Finding the strongest shapes with 3D printing

19 March 2013

Professor Henrich Jaeger's lab at the University of Chicago uses 3D printing to test complex qualities of shapes made via a computer.

Graduate student Marc Miskin manufactured granular materials of various shapes in a 3D printer to test their aggregate properties when jammed into a confined space (photo: Rob Kozloff)

Professor Heinrich Jaeger’s research group examines materials and phenomena that appear simple at the surface, but which reveal tremendous complexity upon close examination. One such phenomenon is 'jamming', in which aggregates of randomly placed particles, including spheres or more complicated shapes, or even molecules, transition from fluid-like to solid-like behaviour.
 
Jamming lends itself to soft robotics, in addition to other applications as explored in a workshop at the University of Chicago last October. In recent computer simulations and experiments, Jaeger and graduate student Marc Miskin investigate another aspect of jamming.

They analysed how the properties of a jammed material can be tuned by changing the shape of the constituent particles.

Miskin and Jaeger addressed a daunting question in their research: given a design goal for the jammed aggregate - for example, to have it as stiff or as soft as possible in response to an applied force - what particle shape will best produce the desired outcome?

For this complex optimisation problem, they faced an infinite variety of shapes to choose from. So Miskin employed a computer algorithm, referred to as an 'evolutionary optimisation' (see video clip) to answer this question.
 
The computer designed particles by starting from a random shape, and then iteratively altered its configuration, at each stage performing a series of simulations that tested how close the performance approximated the stated goal.

Once an optimal shape was identified, Miskin then manufactured a large number of copies with the lab’s 3D printer for testing in a vice-like squeezing apparatus to verify his algorithm’s predictions
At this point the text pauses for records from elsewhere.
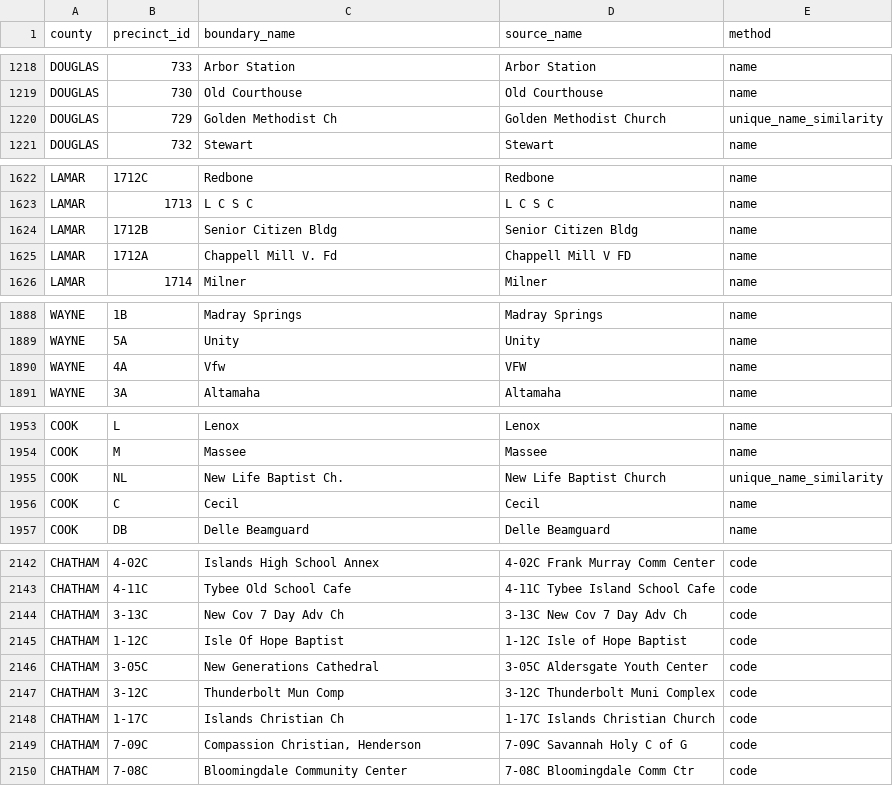
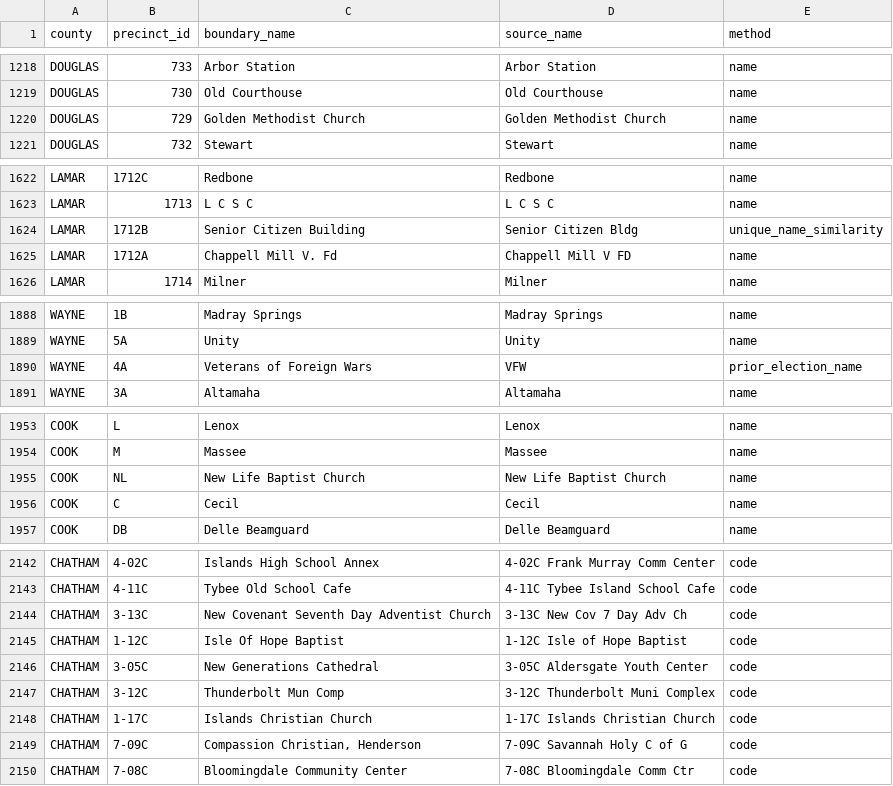
Before and after one commit to Tenjin25/GAPrecinctMap, a CSV file: Data/precinct_2021_match_audit.csv, drawn as a sheet; only a part is shown, gaps mark what is left out; the diff covers the shown part only.

```diff
--- a/Data/precinct_2021_match_audit.csv
+++ b/Data/precinct_2021_match_audit.csv
@@ -1219,3 +1219,3 @@ DOUGLAS,733,Arbor Station,Arbor Station,name
 DOUGLAS,730,Old Courthouse,Old Courthouse,name
-DOUGLAS,729,Golden Methodist Ch,Golden Methodist Church,unique_name_similarity
+DOUGLAS,729,Golden Methodist Church,Golden Methodist Church,name
 DOUGLAS,732,Stewart,Stewart,name
@@ -1623,3 +1623,3 @@ LAMAR,1712C,Redbone,Redbone,name
 LAMAR,1713,L C S C,L C S C,name
-LAMAR,1712B,Senior Citizen Bldg,Senior Citizen Bldg,name
+LAMAR,1712B,Senior Citizen Building,Senior Citizen Bldg,unique_name_similarity
 LAMAR,1712A,Chappell Mill V. Fd,Chappell Mill V FD,name
@@ -1889,3 +1889,3 @@ WAYNE,1B,Madray Springs,Madray Springs,name
 WAYNE,5A,Unity,Unity,name
-WAYNE,4A,Vfw,VFW,name
+WAYNE,4A,Veterans of Foreign Wars,VFW,prior_election_name
 WAYNE,3A,Altamaha,Altamaha,name
@@ -1954,3 +1954,3 @@ COOK,L,Lenox,Lenox,name
 COOK,M,Massee,Massee,name
-COOK,NL,New Life Baptist Ch.,New Life Baptist Church,unique_name_similarity
+COOK,NL,New Life Baptist Church,New Life Baptist Church,name
 COOK,C,Cecil,Cecil,name
@@ -2143,3 +2143,3 @@ CHATHAM,4-02C,Islands High School Annex,4-02C Frank Murray Comm Center,code
 CHATHAM,4-11C,Tybee Old School Cafe,4-11C Tybee Island School Cafe,code
-CHATHAM,3-13C,New Cov 7 Day Adv Ch,3-13C New Cov 7 Day Adv Ch,code
+CHATHAM,3-13C,New Covenant Seventh Day Adventist Church,3-13C New Cov 7 Day Adv Ch,code
 CHATHAM,1-12C,Isle Of Hope Baptist,1-12C Isle of Hope Baptist,code
@@ -2147,3 +2147,3 @@ CHATHAM,3-05C,New Generations Cathedral,3-05C Aldersgate Youth Center,code
 CHATHAM,3-12C,Thunderbolt Mun Comp,3-12C Thunderbolt Muni Complex,code
-CHATHAM,1-17C,Islands Christian Ch,1-17C Islands Christian Church,code
+CHATHAM,1-17C,Islands Christian Church,1-17C Islands Christian Church,code
 CHATHAM,7-09C,"Compassion Christian, Henderson",7-09C Savannah Holy C of G,code
```
Also changed, not shown: 30 edited cells elsewhere in this file, Data/precinct_friendly_overrides.csv, 17 other files.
Contact Details and Archive...

Print this page | E-mail this page

Hammond White Paper